## Aim of the task:
Every line in the following data that has "super" counts toward the total; state that total alone.

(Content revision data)
◆ ◆ ◆ ◆ ◆

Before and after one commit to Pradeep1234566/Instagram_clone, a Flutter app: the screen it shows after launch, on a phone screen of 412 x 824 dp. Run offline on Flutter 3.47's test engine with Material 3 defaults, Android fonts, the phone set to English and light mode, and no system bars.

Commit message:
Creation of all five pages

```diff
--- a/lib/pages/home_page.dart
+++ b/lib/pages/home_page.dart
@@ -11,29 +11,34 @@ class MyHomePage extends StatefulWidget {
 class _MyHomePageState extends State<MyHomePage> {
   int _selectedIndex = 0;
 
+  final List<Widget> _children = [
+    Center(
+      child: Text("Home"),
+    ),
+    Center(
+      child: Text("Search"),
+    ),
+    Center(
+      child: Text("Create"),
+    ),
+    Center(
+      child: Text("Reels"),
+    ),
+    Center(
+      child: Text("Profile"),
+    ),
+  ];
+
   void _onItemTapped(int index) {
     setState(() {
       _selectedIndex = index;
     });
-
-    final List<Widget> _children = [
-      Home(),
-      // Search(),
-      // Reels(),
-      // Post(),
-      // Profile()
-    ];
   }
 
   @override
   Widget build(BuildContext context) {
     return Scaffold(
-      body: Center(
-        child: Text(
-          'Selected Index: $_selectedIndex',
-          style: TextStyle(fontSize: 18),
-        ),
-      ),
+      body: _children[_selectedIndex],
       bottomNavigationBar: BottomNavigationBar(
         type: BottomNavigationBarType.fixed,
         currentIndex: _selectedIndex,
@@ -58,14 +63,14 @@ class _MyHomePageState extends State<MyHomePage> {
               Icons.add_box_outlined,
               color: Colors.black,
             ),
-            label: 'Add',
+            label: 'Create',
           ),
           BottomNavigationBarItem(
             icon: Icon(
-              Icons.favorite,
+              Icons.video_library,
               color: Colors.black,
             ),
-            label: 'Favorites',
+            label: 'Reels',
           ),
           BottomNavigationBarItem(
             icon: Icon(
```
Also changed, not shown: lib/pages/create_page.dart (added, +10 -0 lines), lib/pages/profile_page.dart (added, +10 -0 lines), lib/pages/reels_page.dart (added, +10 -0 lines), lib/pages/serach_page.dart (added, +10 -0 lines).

◆ ◆ ◆ ◆ ◆

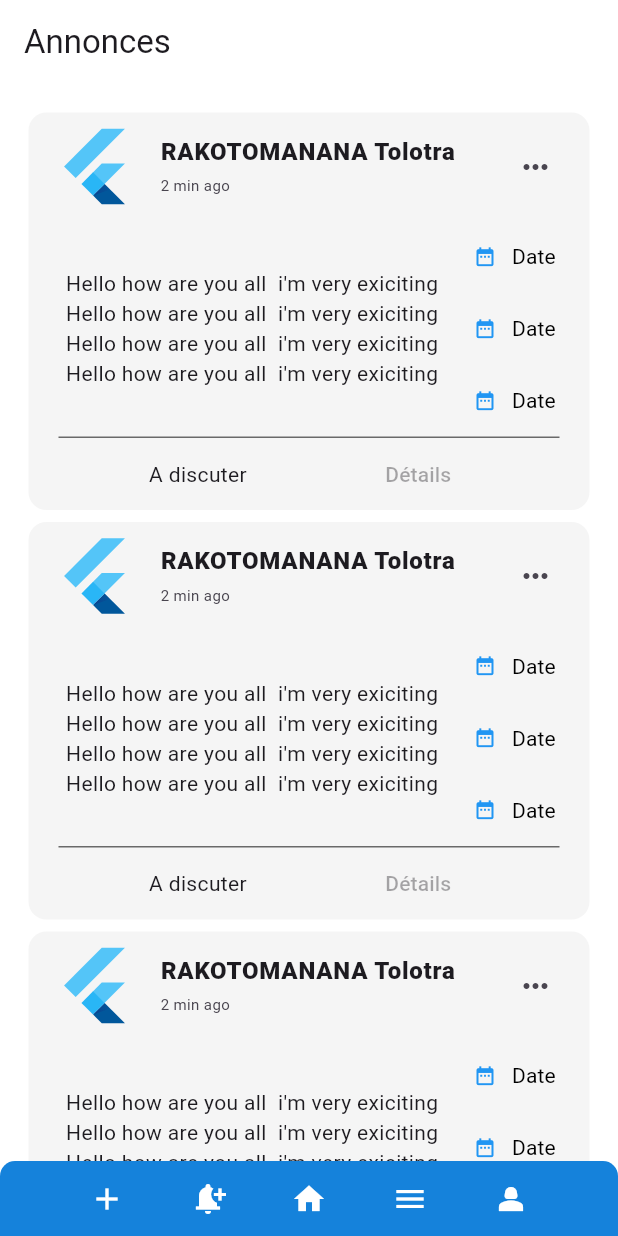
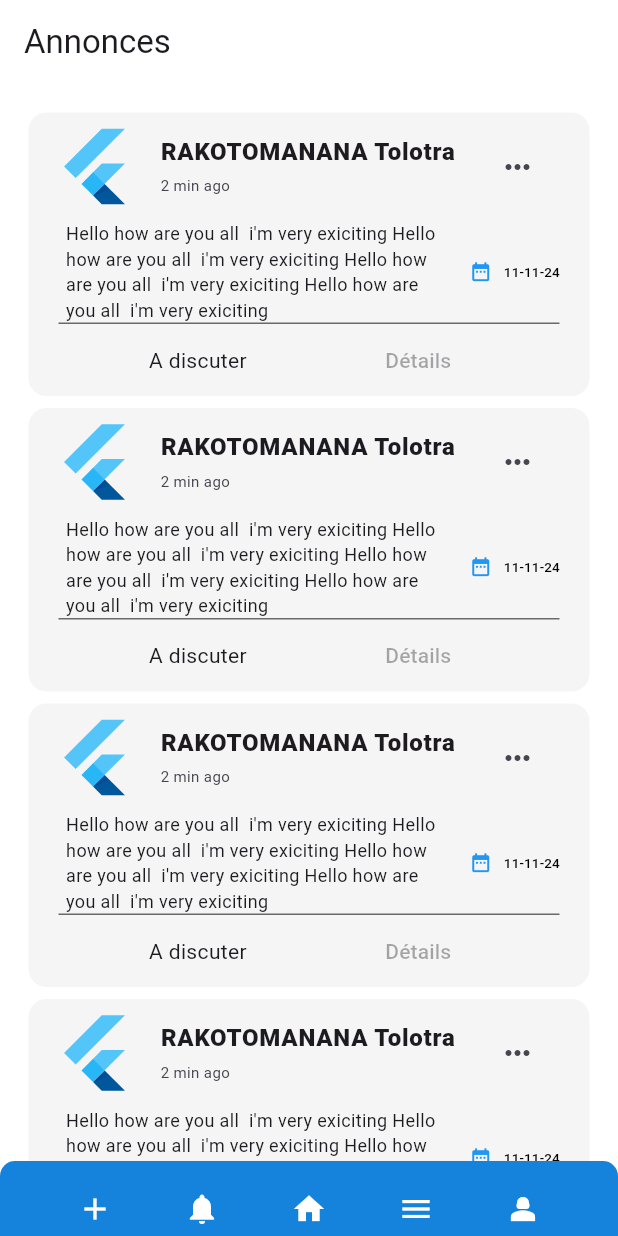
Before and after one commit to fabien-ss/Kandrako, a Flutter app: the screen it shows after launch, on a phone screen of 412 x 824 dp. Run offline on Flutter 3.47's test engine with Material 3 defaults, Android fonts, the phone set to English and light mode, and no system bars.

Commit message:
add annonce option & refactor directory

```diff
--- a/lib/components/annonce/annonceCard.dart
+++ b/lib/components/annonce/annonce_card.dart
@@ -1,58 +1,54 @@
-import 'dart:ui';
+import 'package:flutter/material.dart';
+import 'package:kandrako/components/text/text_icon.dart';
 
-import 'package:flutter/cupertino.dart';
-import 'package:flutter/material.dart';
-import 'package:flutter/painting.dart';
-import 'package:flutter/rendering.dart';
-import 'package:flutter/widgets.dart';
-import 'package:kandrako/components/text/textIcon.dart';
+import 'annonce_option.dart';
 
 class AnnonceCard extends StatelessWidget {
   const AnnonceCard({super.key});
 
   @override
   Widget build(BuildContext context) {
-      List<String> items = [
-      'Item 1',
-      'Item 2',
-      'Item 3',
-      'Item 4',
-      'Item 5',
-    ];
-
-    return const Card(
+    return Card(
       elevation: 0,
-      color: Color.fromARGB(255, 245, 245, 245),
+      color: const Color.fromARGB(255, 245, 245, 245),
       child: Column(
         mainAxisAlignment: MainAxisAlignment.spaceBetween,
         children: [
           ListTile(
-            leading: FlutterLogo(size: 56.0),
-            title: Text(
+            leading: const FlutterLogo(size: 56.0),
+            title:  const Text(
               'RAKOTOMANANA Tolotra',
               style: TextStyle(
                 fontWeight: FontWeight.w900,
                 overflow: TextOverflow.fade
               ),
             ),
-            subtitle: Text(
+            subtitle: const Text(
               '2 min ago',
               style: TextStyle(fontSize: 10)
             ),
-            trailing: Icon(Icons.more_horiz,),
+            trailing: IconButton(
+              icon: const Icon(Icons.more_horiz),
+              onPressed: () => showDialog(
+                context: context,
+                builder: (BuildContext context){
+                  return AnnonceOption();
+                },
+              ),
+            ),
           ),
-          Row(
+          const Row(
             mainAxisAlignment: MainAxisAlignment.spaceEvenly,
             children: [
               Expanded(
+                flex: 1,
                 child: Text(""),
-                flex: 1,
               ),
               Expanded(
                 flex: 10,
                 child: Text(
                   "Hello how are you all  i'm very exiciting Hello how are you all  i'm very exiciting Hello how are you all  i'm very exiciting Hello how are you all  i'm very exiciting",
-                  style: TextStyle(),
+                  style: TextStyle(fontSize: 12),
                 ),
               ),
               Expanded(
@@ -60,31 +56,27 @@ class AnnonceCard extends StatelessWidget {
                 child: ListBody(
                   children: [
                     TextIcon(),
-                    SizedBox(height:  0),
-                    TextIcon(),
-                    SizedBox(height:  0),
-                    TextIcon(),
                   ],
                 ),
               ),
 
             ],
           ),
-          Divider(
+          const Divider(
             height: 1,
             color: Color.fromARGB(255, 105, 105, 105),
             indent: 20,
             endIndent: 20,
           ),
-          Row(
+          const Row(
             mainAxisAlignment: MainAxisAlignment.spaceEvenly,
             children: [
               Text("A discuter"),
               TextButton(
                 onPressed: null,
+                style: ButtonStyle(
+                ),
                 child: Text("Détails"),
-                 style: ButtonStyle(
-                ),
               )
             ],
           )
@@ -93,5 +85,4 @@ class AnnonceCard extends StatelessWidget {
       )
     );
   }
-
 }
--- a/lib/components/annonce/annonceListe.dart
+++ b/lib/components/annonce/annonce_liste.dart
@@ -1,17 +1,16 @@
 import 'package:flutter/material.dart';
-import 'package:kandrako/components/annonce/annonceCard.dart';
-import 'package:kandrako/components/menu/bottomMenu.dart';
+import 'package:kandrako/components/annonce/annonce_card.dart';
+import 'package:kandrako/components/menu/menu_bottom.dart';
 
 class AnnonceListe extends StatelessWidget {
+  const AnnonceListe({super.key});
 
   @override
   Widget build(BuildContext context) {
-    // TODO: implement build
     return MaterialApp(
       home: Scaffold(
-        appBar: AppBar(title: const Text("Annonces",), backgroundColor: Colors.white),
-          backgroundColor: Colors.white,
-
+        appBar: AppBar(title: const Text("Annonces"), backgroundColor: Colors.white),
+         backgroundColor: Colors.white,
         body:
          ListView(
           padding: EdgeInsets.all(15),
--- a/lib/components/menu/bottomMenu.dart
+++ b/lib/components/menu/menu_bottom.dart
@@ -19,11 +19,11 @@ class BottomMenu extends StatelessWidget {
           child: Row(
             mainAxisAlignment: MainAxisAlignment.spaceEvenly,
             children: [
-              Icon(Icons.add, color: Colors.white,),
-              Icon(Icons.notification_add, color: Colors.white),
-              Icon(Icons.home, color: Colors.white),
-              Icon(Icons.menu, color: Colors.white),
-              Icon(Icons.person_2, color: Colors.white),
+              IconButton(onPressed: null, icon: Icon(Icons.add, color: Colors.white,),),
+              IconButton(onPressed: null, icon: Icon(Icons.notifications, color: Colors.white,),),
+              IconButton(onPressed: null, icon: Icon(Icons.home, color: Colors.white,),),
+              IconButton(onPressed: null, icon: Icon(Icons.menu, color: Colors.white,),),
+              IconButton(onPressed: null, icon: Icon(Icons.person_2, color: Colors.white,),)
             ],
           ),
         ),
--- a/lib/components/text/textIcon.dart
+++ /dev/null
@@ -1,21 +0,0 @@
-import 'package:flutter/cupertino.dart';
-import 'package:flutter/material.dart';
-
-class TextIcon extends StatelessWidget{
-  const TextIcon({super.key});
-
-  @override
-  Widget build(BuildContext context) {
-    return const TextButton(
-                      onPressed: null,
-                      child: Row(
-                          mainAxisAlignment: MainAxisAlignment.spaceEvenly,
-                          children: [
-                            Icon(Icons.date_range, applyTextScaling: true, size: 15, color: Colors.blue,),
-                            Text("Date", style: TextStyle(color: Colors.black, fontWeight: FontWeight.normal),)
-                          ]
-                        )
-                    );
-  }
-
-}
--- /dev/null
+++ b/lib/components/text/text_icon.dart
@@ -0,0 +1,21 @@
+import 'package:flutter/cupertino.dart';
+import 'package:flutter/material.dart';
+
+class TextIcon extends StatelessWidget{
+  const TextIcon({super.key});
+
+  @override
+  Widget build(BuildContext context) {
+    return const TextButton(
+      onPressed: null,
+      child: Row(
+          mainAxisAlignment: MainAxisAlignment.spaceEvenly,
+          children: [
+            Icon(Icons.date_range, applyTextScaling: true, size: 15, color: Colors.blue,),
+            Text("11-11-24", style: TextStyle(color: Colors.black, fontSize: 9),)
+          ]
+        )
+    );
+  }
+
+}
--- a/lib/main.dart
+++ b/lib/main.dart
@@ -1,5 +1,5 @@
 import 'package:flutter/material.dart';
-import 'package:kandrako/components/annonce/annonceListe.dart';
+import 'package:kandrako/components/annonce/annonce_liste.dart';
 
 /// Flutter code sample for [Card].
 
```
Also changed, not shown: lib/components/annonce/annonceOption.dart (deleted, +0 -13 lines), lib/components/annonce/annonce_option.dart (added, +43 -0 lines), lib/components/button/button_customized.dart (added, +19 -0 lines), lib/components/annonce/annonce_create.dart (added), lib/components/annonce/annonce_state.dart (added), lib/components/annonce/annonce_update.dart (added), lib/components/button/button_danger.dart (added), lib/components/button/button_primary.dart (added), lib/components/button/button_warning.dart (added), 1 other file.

◆ ◆ ◆ ◆ ◆

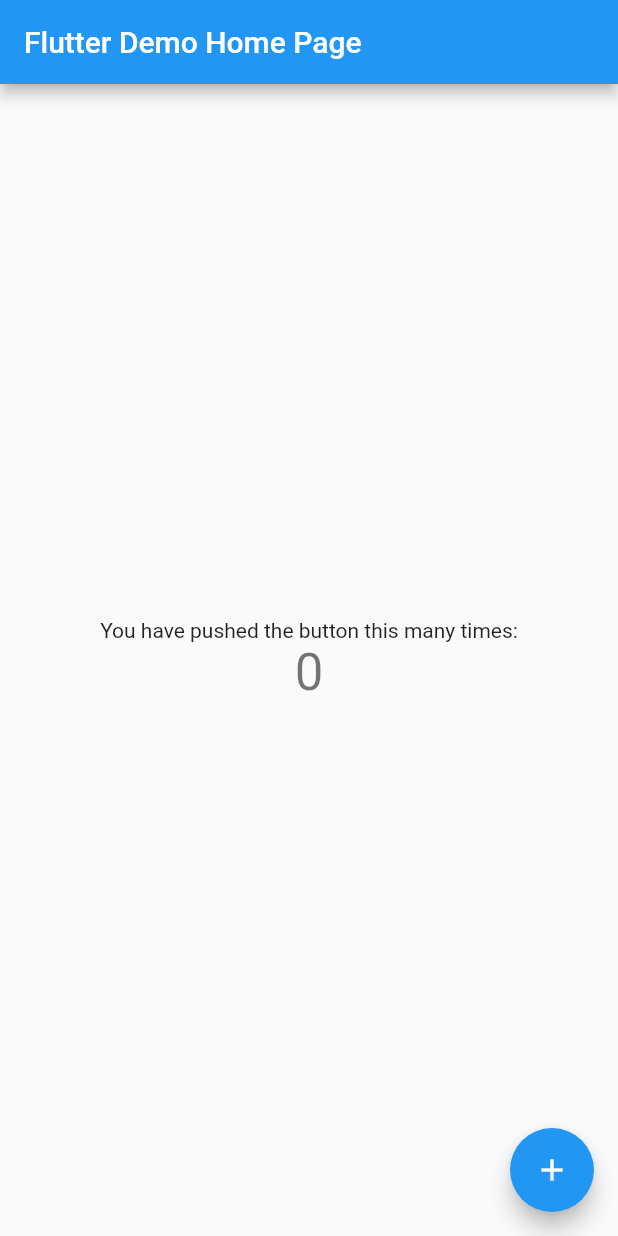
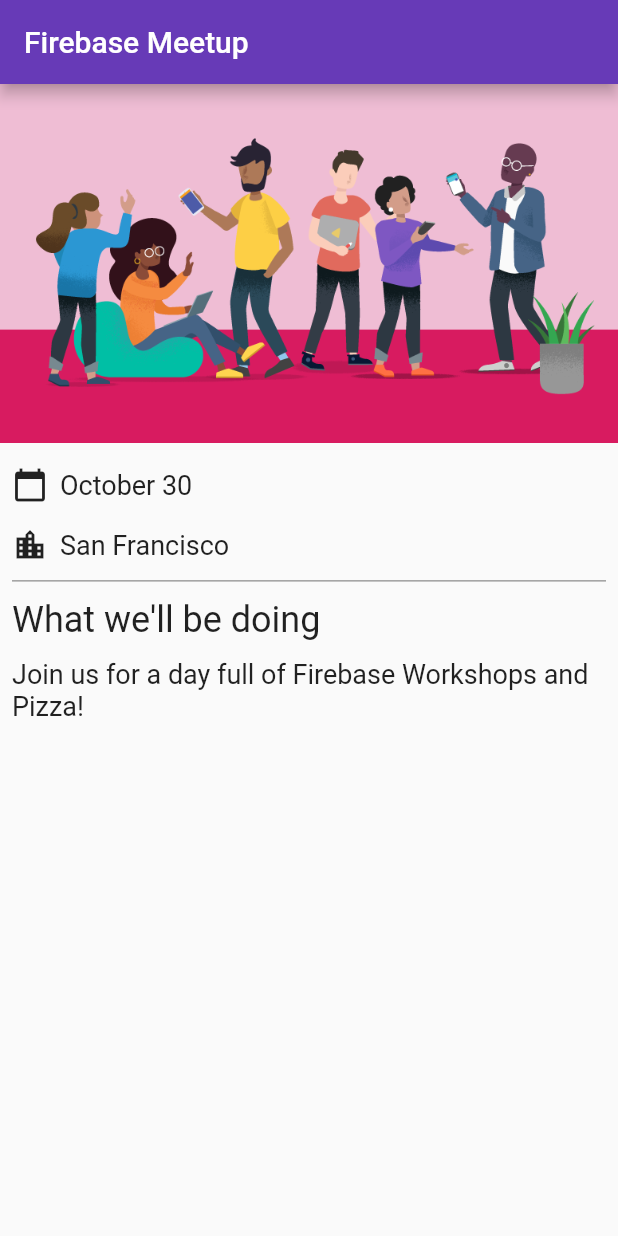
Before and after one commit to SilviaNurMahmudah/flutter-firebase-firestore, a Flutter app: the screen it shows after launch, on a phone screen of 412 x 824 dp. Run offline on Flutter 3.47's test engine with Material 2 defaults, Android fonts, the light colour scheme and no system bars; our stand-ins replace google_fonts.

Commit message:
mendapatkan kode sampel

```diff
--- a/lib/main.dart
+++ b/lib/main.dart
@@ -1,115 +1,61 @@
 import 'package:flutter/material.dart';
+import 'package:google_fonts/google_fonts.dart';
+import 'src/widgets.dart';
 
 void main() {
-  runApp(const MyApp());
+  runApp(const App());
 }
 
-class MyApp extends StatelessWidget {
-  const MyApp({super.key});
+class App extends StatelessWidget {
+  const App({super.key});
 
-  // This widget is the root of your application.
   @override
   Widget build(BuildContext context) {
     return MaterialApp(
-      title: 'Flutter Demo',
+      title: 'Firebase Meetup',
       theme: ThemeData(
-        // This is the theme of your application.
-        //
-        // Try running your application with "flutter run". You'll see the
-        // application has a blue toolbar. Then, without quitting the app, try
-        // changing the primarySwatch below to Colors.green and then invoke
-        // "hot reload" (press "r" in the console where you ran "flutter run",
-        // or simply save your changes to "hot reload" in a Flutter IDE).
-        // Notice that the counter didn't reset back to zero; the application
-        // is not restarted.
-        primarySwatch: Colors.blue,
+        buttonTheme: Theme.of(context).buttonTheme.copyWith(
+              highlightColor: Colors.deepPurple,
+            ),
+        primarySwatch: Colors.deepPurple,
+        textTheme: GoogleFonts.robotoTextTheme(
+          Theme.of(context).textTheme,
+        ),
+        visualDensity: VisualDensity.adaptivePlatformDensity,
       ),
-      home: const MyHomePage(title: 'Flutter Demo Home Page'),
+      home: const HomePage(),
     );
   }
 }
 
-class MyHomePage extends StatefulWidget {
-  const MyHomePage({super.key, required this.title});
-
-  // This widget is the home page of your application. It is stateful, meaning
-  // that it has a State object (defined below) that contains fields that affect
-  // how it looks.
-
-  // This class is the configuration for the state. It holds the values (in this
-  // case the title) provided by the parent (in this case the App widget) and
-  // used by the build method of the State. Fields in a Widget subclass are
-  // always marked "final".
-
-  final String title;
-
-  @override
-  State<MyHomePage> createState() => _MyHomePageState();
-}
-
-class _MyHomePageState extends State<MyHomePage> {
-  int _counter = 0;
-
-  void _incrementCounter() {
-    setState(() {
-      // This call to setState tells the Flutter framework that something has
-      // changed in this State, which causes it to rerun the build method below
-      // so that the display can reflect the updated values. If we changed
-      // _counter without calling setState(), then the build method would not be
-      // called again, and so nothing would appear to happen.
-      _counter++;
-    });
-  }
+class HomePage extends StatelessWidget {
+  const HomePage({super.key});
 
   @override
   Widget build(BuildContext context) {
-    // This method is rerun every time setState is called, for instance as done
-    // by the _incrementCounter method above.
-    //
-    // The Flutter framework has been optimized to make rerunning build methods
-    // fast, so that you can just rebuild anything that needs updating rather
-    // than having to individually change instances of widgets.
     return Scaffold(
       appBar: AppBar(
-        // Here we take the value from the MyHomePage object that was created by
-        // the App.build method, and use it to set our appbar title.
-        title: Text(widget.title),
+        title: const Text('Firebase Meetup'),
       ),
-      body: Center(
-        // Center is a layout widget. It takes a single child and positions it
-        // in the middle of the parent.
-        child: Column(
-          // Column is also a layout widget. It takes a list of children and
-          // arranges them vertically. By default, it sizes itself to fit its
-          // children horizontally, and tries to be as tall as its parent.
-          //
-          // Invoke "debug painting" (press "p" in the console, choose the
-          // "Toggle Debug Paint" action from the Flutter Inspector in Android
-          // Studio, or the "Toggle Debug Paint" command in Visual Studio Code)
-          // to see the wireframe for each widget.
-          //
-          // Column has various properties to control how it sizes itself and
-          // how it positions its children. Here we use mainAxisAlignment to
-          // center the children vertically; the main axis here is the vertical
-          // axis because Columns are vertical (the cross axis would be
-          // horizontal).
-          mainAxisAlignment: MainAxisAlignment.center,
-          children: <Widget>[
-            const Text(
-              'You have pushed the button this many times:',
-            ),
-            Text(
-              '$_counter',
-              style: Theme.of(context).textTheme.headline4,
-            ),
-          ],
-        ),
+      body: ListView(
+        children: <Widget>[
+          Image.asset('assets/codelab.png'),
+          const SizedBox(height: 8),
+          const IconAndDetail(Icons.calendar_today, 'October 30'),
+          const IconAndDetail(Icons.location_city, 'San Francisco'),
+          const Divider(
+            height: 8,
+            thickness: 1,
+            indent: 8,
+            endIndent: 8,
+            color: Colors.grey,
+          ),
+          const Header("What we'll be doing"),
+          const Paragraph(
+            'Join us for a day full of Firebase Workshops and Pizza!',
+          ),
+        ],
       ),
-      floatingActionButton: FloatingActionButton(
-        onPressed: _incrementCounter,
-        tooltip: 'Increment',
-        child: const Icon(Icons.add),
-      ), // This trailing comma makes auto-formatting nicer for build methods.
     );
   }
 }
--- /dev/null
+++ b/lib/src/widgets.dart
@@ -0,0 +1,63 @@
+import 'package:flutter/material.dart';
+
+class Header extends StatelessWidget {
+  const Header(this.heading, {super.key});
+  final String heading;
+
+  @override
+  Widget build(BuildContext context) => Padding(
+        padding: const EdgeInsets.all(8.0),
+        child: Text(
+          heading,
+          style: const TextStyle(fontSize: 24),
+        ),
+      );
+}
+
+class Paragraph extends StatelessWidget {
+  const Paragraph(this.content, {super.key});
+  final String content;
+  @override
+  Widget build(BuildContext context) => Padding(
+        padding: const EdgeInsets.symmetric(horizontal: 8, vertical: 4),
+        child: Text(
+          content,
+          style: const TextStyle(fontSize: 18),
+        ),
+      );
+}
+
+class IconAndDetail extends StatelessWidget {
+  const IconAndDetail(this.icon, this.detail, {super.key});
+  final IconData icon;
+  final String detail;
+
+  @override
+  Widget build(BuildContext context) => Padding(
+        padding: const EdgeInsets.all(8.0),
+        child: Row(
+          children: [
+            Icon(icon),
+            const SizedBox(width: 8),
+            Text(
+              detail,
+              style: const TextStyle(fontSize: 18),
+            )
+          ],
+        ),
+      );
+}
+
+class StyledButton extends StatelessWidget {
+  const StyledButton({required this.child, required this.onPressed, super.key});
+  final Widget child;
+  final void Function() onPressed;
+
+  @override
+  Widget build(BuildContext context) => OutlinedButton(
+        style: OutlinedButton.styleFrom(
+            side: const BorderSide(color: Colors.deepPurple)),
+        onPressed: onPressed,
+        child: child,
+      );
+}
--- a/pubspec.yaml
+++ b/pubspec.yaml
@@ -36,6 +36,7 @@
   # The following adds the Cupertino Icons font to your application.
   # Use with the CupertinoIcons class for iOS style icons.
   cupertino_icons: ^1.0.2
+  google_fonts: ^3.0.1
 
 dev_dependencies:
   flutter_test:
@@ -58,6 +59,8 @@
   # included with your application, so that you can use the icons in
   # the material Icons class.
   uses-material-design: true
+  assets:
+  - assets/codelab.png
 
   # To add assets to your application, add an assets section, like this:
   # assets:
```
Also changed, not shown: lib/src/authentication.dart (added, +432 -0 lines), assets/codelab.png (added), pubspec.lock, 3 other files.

◆ ◆ ◆ ◆ ◆

## Response box:
12